Gunning for a more precise data point, Coin Metrics first looks at what it calls “implied hashrate.” This metric, instead of looking at block times for each 24-hour period and combining this with Bitcoin’s mining difficulty to calculate hashrate, looks back 48 or 72 hours. By widening the window, Coin Metrics can better account for Bitcoin’s hashrate volatility.
Once you have implied hashrate, you can then multiple this by the time it took to mine the most recent block on the network. From this equation, you could extract a more precise figure for Bitcoin’s hashrate, Coin Metrics argues, with what it calls “Observed Work.”
“By introducing both the implied hash rate level and the time taken to find the most recent block, this representation of work conducted is more reactive and responsive to the realities of mining activity when compared with chainwork,” Celermajer wrote.
And, according to the firm, better hashrate metrics would mean new financial products for Bitcoin—products that are specifically tailored towards Bitcoin miners.
With reliable data, market makers could create futures contracts that bet on Bitcoin’s future hashrate. This would give speculators another market to bet on, sure, but it would also provide miners a hedge against their own operations.

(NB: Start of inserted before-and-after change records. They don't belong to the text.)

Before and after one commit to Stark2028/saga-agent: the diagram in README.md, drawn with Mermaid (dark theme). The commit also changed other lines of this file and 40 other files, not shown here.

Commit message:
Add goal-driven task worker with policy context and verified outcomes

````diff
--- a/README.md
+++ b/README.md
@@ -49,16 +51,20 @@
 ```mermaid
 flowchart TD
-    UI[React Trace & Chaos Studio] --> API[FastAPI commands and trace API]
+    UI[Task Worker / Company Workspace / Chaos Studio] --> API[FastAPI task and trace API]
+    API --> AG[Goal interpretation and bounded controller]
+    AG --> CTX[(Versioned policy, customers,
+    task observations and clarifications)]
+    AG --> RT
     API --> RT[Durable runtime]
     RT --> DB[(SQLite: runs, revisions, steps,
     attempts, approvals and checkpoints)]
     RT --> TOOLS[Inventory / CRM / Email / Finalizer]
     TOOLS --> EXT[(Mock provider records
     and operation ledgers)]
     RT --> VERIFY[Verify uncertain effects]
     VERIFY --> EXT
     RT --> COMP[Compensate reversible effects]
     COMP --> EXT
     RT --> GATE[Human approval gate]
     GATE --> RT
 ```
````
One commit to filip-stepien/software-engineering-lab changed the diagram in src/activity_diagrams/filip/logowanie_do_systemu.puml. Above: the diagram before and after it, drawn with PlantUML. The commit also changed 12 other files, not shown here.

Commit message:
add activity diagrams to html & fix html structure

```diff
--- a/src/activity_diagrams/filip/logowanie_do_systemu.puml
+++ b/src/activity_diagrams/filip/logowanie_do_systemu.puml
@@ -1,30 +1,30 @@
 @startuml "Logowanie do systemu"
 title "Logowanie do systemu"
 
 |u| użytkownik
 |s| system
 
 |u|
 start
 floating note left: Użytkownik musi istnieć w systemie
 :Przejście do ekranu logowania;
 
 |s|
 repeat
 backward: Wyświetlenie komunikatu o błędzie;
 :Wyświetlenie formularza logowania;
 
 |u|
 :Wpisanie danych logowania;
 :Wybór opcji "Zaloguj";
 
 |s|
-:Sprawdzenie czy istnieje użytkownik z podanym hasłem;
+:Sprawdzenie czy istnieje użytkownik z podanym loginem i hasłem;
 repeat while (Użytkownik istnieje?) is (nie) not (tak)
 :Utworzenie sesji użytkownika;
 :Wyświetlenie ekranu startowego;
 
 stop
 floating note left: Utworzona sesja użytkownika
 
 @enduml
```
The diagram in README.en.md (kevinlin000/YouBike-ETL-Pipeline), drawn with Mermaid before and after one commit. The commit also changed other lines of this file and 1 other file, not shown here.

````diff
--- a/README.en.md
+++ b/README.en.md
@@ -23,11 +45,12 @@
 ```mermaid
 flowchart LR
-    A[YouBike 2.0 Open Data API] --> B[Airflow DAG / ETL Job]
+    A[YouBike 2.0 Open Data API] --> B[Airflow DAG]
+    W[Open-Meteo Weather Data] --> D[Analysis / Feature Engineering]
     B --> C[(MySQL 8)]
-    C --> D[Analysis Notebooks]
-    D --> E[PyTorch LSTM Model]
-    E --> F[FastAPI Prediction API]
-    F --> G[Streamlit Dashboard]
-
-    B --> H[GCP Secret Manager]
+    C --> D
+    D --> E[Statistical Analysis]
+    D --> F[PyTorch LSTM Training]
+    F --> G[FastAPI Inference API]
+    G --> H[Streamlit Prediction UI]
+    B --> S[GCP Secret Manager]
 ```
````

For example, because of the nature of Bitcoin and the costs involved, miners are always long Bitcoin. But with a derivatives option like this, they could short Bitcoin’s hashrate just in case their operation becomes less profitable in light of a difficulty adjustment, change in power rates, or even, yes, the soon-to-come halving of Bitcoin mining rewards.
Denis Rusinovich, who runs a mining operation in Kazakhstan, told Decrypt that “collar hedging strategies like we have for traditional mining” don’t exist for this industry. So if Coin Metric’s new hashrate measure catches on, it could facilitate a financial product that, as Coin Metric points out in its blog, could cater to the venture capital and private equity crowd that continues to fund Bitcoin mining setups.
After all, this crowd is accustomed to hedging options like this— and it could help inspire more confidence in a young but quickly maturing sector.